  1. Make sure to communicate what you need to your dentist.

 

According to psychologist Ellen Rodino, PhD, the fear of dentistry “stems not so much from the experience of pain as from the lack of control that patients experience in the dentist’s chair.” The fact that patients are not able to move as well as usual can be unnerving to them, as can the fact that they often can’t communicate as effectively as they would like.

 

What this means is that a good dentist will make sure that their patients are comfortable, and that the procedures they are going to perform are clearly understood. But patients should communicate with their dentists, too, especially before the procedure. Tell your dentist about your concerns, and make sure they’re being addressed.

 

  1. Forget the myths.

 

Many experts say that dental anxiety has a lot to do with misunderstandings of what the dentist really does. Often, dental procedures are far less painful than the oral problems they’re fixing!

 

For example, take the root canal. When you hear the words “root canal,” you probably imagine something really painful, like the dentist is using a shovel to dig into your gums. But, as expert Peter Milgrom says, the root canal has a bad reputation “because it is typically preceded by painful toothaches…The procedure itself relieves this pain, often in a single visit.”

 

  1. If your anxiety is especially bad, seek additional help.

 

Some people who have dental anxiety may still be able to make appointments when they really need treatment. But other sufferers may have anxiety so severe that they cannot bring themselves to see a dentist even when the pain is overwhelming.

 

If you truly have too much anxiety to get the care you need, it might be worth scheduling an appointment with a therapist or mental health professional. Luckily, phobias are fairly straightforward to treat.

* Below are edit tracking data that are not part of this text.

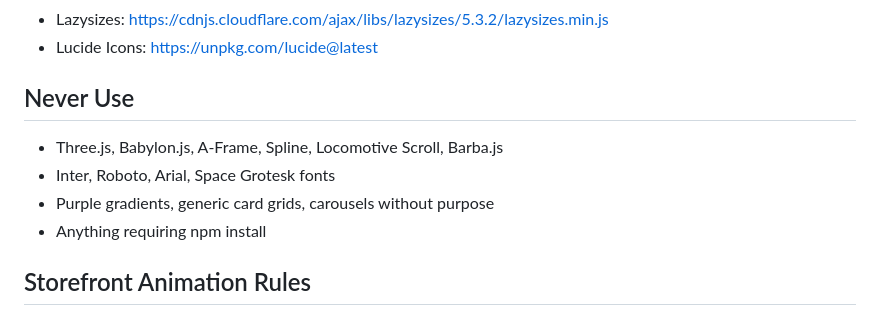
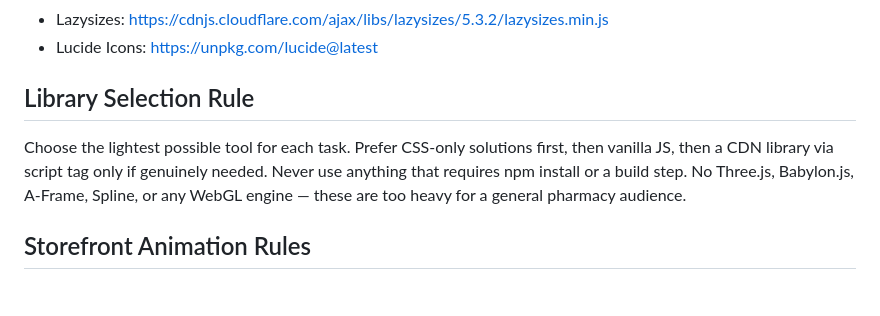
Before and after one commit to lossssso/stclairdrugmart, a Markdown page: CLAUDE.md, the part around the change. GitHub-like rendering.

Commit message:
Replace Never Use section with Library Selection Rule

```diff
--- a/CLAUDE.md
+++ b/CLAUDE.md
@@ -106,11 +106,8 @@ This site must NOT look AI-generated. Before writing any CSS, commit to a clear
 - Normalize.css: https://cdnjs.cloudflare.com/ajax/libs/normalize/8.0.1/normalize.min.css
 - Lazysizes: https://cdnjs.cloudflare.com/ajax/libs/lazysizes/5.3.2/lazysizes.min.js
 - Lucide Icons: https://unpkg.com/lucide@latest
-## Never Use
-- Three.js, Babylon.js, A-Frame, Spline, Locomotive Scroll, Barba.js
-- Inter, Roboto, Arial, Space Grotesk fonts
-- Purple gradients, generic card grids, carousels without purpose
-- Anything requiring npm install
+## Library Selection Rule
+Choose the lightest possible tool for each task. Prefer CSS-only solutions first, then vanilla JS, then a CDN library via script tag only if genuinely needed. Never use anything that requires npm install or a build step. No Three.js, Babylon.js, A-Frame, Spline, or any WebGL engine — these are too heavy for a general pharmacy audience.
 ## Storefront Animation Rules
 - Lives in storefront.js + one scoped CSS block — fully swappable
 - Tier 1 (navigator.hardwareConcurrency > 4): full layered parallax + CSS door open
```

Dr. Philip Cardamone, a therapist who specializes in anxiety disorders, claims that most people with straightforward dental phobia only need six to twelve visits before they’re ready to see the dentist.

 

  1. Make sure to find the right dentist.

 

More than anything else, if you struggle with dental anxiety, it is important to trust that your dentist is able to provide a safe environment and that he or she is taking your needs seriously. Here at Serene Dental Spa, we provide an environment that combines cutting-edge dental care technology and the comfort of the spa. If you are in the Matthews-Weddington area, schedule an appointment today!